First on stage is Gasoline Thrill who are a woman down this evening as guitarist Martha had to attend to a personal matter. Stepping up to the plate is Dave on guitar and you can tell the band aren’t particularly comfortable with the last minute line-up change. Gasoline Thrill play a sort of punk/hard rock hybrid that’s perfectly serviceable but they needed to bolster their songs with better choruses to give the audience something to latch onto. Their performance was a bit static as well. Vocalist and guitarist Samara began to loosen up as the set went on but the awkward request to get the audience to help sing a part of one of their songs with them was a bit of a strange one. I think most people in the audience were new to the band (as is generally the case with support acts) so the forced crowd participation just felt like the band were clutching at straws in a desperate attempt to win people over. I appreciate being the opening band on a bill is a tough gig, but Gasoline Thrill need to work on making their music more memorable and putting on an engaging performance.
Hearts Under Fire
It was apparent by the end of Hearts Under Fire’s first song why they were chosen as main support. The four ladies played an absolute stormer with their early Fall Out Boy-meets-Paramore shtick and their lead guitarist was just electric to watch. It was great to see such a young band attract some seriously dedicated fans who held onto every word of tonight’s performance. Hearts Under Fire are a seriously tight act with an enormous sound and it’s supported by an absolutely thrilling performance that made for some seriously intense viewing. It says a lot about the band that the moment they finished I rushed to the merch table and bought their EP. I can’t recommend Hearts Under Fire enough. Make sure you see them if they roll through your town in the near future.

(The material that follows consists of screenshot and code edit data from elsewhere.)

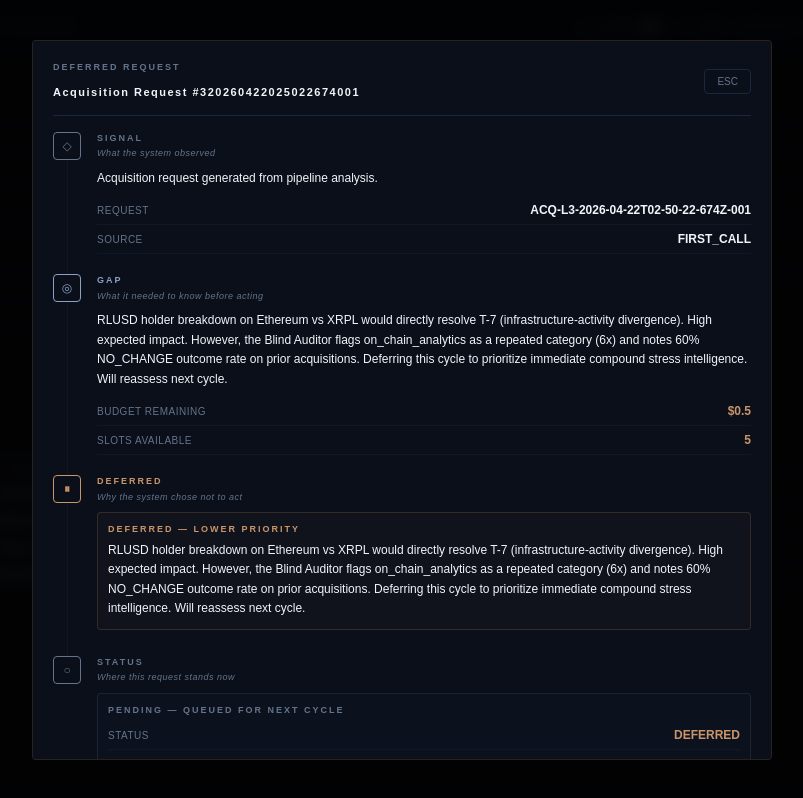
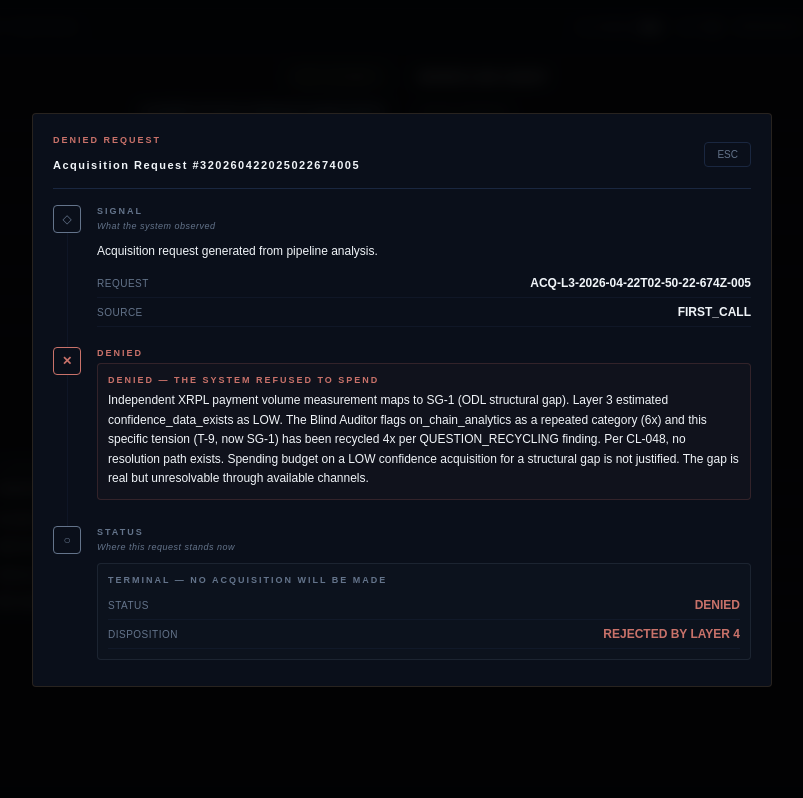
Before and after one commit to Integrity-Protocol/integrity-protocol-x402-hub, a Next.js app: page / in a window 1280 px wide. Both pictures are taken after a click on the element 640 px from the left and 492 px from the top of the page. Shown: the whole page, without its empty margins (238-1041 px from the left). Built offline with nearby package versions, Linux system fonts and the light colour scheme.

Commit message:
feat: clickable tx_hash explorer links (BaseScan/Bithomp), denied row + drilldown modal in triage ledger

```diff
--- a/src/app/api/targets/route.ts
+++ b/src/app/api/targets/route.ts
@@ -134,6 +134,7 @@ export async function GET() {
       const shaped: Transaction = {
         id: t.request_id || '',
         hash: truncateHash(t.tx_hash),
+        fullHash: t.tx_hash || null,
         amt: formatAmount(t),
         vendor: t.vendor || '—',
         query: t.description || '—',
@@ -197,6 +198,7 @@ export async function GET() {
           amt: formatAmount(t),
           chain: t.chain === 'xrpl' ? 'XRPL Mainnet' : t.chain === 'base' ? 'Base Mainnet' : '—',
           hash: truncateHash(t.tx_hash),
+          fullHash: t.tx_hash || null,
           query: t.description || '—',
         },
         correct: {
--- a/src/app/page.tsx
+++ b/src/app/page.tsx
@@ -6,6 +6,7 @@ import { useState, useEffect } from "react"
 interface Transaction {
   id: string
   hash: string
+  fullHash: string | null
   amt: string
   vendor: string
   query: string
@@ -37,6 +38,7 @@ interface DrillData {
     amt: string
     chain: string
     hash: string
+    fullHash: string | null
     query: string
   }
   correct: {
@@ -405,6 +407,7 @@ function Modal({ tx, drill, onClose }: ModalProps) {
       amt: tx.amt,
       chain: tx.hash?.startsWith("0x") ? "Base Mainnet" : "XRPL Mainnet",
       hash: tx.hash,
+      fullHash: tx.fullHash,
       query: tx.query,
     },
     correct: { old: null, new_r: null, cid: null },
@@ -512,7 +515,21 @@ function Modal({ tx, drill, onClose }: ModalProps) {
             <DataRow label="AMOUNT" value={d.acquire.amt} color={C.olive} />
             <DataRow label="CHAIN" value={d.acquire.chain} />
             <DataRow label="MODEL" value={d.acquire.model} />
-            <DataRow label="TX HASH" value={d.acquire.hash} color={C.slate} />
+            {d.acquire.fullHash ? (
+              <a
+                href={d.acquire.fullHash.startsWith("0x")
+                  ? `https://sepolia.basescan.org/tx/${d.acquire.fullHash}`
+                  : `https://bithomp.com/explorer/${d.acquire.fullHash}`}
+                target="_blank"
+                rel="noopener noreferrer"
+                onClick={(e) => e.stopPropagation()}
+                className="block"
+              >
+                <DataRow label="TX HASH" value={d.acquire.hash} color="#60a5fa" />
+              </a>
+            ) : (
+              <DataRow label="TX HASH" value="PENDING" color={C.slate} />
+            )}
             <div className="py-1.5">
               <span className="text-[10px] tracking-[0.5px] font-semibold" style={{ color: C.lbl }}>
                 QUERY
@@ -636,6 +653,7 @@ export default function AgentHub() {
   const [sel, setSel] = useState<Transaction | null>(null)
   const [modal, setModal] = useState<Transaction | null>(null)
   const [deferredModal, setDeferredModal] = useState<any>(null)
+  const [deniedModal, setDeniedModal] = useState<any>(null)
   const [data, setData] = useState<HubData | null>(null)
   const [loading, setLoading] = useState(true)
   const [error, setError] = useState<string | null>(null)
@@ -824,6 +842,28 @@ export default function AgentHub() {
 
           {/* Deferred & Approved Rows */}
           <div className="flex-1 min-h-0" style={{ overflowY: "auto" }}>
+            {bd.denied.map((n: any) => (
+              <div
+                key={n.request_id}
+                className="grid gap-1.5 py-1 items-start cursor-pointer"
+                style={{
+                  gridTemplateColumns: "55px 55px 75px 1fr",
+                  borderBottom: `1px solid ${C.row}`,
+                }}
+                onClick={() => setDeniedModal(n)}
+              >
+                <span className="text-[10px] font-bold" style={{ color: C.coral }} title={n.request_id}>
+                  {shortId(n.request_id)}
+                </span>
+                <span className="text-[9px] font-bold" style={{ color: C.coral }}>
+                  DENIED
+                </span>
+                <span className="text-[9px] font-medium" style={{ color: C.lbl }}>
+                  {n._source ? n._source.toUpperCase() : "—"}
+                </span>
+                <ExpandableText text={n.reasoning} max={80} />
+              </div>
+            ))}
             {bd.deferred.map((d) => (
               <div
                 key={d.request_id}
@@ -958,6 +998,52 @@ export default function AgentHub() {
           </div>
         </div>
       )}
+        {deniedModal && (
+          <div
+            className="fixed inset-0 flex items-center justify-center z-[1000] backdrop-blur-sm"
+            style={{ background: "rgba(0,0,0,0.85)" }}
+            onClick={() => setDeniedModal(null)}
+          >
+            <div
+              className="rounded-[4px] w-[94%] max-w-[740px] max-h-[90vh] overflow-y-auto p-5"
+              style={{ background: C.bg, border: `1px solid ${C.wire}` }}
+              onClick={(e) => e.stopPropagation()}
+            >
+              <div className="flex justify-between items-center mb-4 pb-3" style={{ borderBottom: `1px solid ${C.section}` }}>
+                <div>
+                  <div className="text-[9px] tracking-[2px] mb-1 font-semibold" style={{ color: C.coral }}>DENIED REQUEST</div>
+                  <span className="text-[11px] font-bold tracking-[1.5px]" style={{ color: C.hi }}>
+                    Acquisition Request #{deniedModal.request_id.replace(/\D/g, "")}
+                  </span>
+                </div>
+                <button onClick={() => setDeniedModal(null)} className="border rounded-[4px] px-3 py-1 cursor-pointer text-[10px] font-medium" style={{ background: "none", borderColor: C.section, color: C.lbl }}>ESC</button>
+              </div>
+
+              <Node label="SIGNAL" color={C.lbl} icon={<span style={{ color: C.lbl }}>◇</span>}>
+                <div className="text-xs leading-relaxed mb-2 font-medium" style={{ color: C.val }}>
+                  Acquisition request generated from pipeline analysis.
+                </div>
+                <DataRow label="REQUEST" value={deniedModal.request_id} />
+                <DataRow label="SOURCE" value={deniedModal._source ? deniedModal._source.toUpperCase() : "—"} />
+              </Node>
+
+              <Node label="DENIED" color={C.coral} icon={<span style={{ color: C.coral, fontWeight: 700 }}>✕</span>}>
+                <StatusBlock borderColor={C.coral} label="DENIED — THE SYSTEM REFUSED TO SPEND">
+                  <div className="text-xs leading-relaxed font-medium" style={{ color: C.val }}>
+                    {deniedModal.reasoning}
+                  </div>
+                </StatusBlock>
+              </Node>
+
+              <Node label="STATUS" color={C.lbl} icon={<span style={{ color: C.lbl }}>○</span>} last>
+                <StatusBlock borderColor={C.lbl} label="TERMINAL — NO ACQUISITION WILL BE MADE">
+                  <DataRow label="STATUS" value="DENIED" color={C.coral} />
+                  <DataRow label="DISPOSITION" value="REJECTED BY LAYER 4" color={C.coral} />
+                </StatusBlock>
+              </Node>
+            </div>
+          </div>
+        )}
     </div>
   )
 }
```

It’s quite bizarre to think a band can be inactive for ten years and then come back and play a show and not even be in their thirties yet. Sugarcoma were incredibly young when they were originally active and it just goes to show how good their song-writing was that they can come back tonight (after walking on stage backed with the Jurassic Park theme no less) and get an audience singing and moshing. Sugarcoma might not have been the biggest band in the world but it’s clear they had fans that truly cared about them and when ‘What Goes Around’ kicks in the energy in the room ignites. This was a celebration of a band people really missed and there were some great surprises like the inclusion of ‘Bridges’ and ‘Goodbye Reality’ from the band’s 2004 demo. ‘Bridges’ was particularly special in that it really showcased what a brilliant vocalist Jess actually is as she ventured out of her usual range into something a bit higher which was fascinating to see. There was a bit of an awkward inclusion of ‘Zero Star’ without the rhythm section which resulted in the harmonies sounding off, but this was the only real disappointment of the evening. Sugarcoma’s farewell show felt like a proper send off and it was apparent that the band were doing it simply because they enjoy playing rock music and not because they were trying to make a quick buck like so many “reunion” shows tend to be. Farewell Sugarcoma and thanks for the memories.